══ Dataset records ══
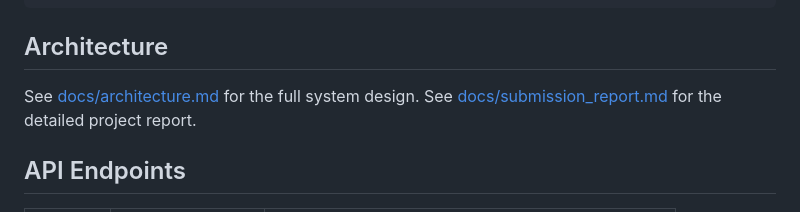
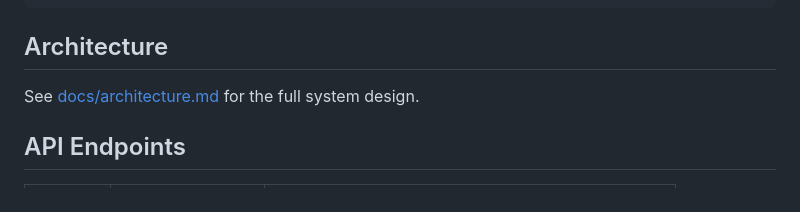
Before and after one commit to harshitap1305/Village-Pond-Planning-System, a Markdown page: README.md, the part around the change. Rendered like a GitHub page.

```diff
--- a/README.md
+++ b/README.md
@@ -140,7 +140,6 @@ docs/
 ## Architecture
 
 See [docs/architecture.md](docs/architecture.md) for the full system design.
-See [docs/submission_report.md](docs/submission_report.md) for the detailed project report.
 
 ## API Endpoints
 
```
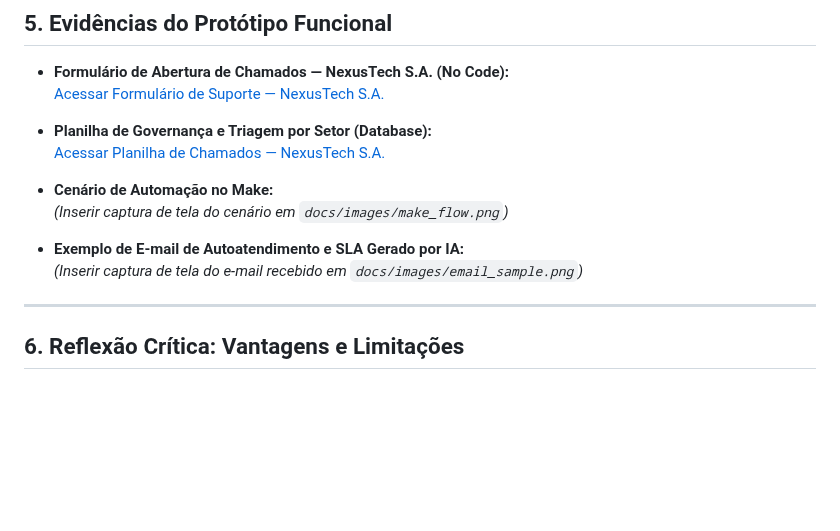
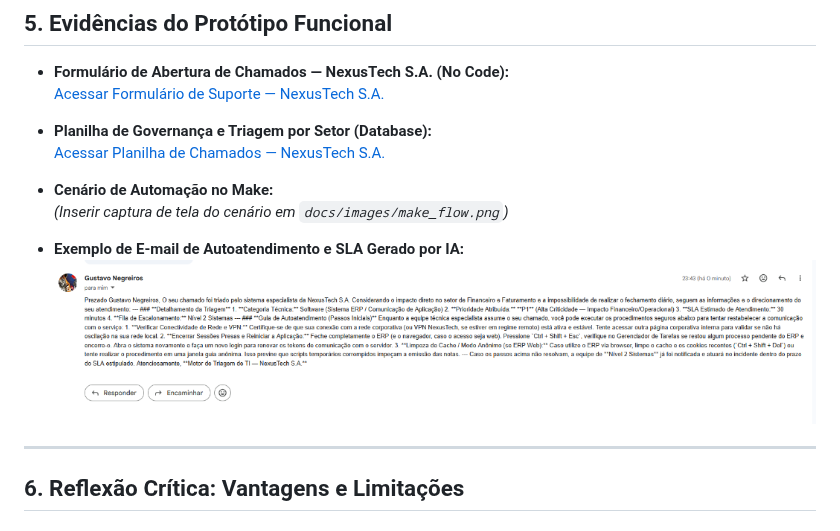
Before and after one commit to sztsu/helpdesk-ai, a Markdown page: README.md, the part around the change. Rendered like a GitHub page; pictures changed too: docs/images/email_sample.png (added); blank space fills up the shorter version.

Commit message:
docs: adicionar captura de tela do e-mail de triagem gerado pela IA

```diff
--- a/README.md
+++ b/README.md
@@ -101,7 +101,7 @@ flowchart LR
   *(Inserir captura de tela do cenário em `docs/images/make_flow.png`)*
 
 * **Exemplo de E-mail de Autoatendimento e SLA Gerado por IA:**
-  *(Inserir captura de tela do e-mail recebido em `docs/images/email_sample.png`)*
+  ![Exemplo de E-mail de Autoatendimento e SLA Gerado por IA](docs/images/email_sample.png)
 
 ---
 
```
═══
● Brief
The response should consist only of the lines running from the one that contains "Before and after one commit to sztsu/helpdesk-ai, a" through the end of the material, repeated exactly.

● Result for this task
Before and after one commit to sztsu/helpdesk-ai, a Markdown page: README.md, the part around the change. Rendered like a GitHub page; pictures changed too: docs/images/email_sample.png (added); blank space fills up the shorter version.

Commit message:
docs: adicionar captura de tela do e-mail de triagem gerado pela IA

```diff
--- a/README.md
+++ b/README.md
@@ -101,7 +101,7 @@ flowchart LR
   *(Inserir captura de tela do cenário em `docs/images/make_flow.png`)*
 
 * **Exemplo de E-mail de Autoatendimento e SLA Gerado por IA:**
-  *(Inserir captura de tela do e-mail recebido em `docs/images/email_sample.png`)*
+  ![Exemplo de E-mail de Autoatendimento e SLA Gerado por IA](docs/images/email_sample.png)
 
 ---
 
```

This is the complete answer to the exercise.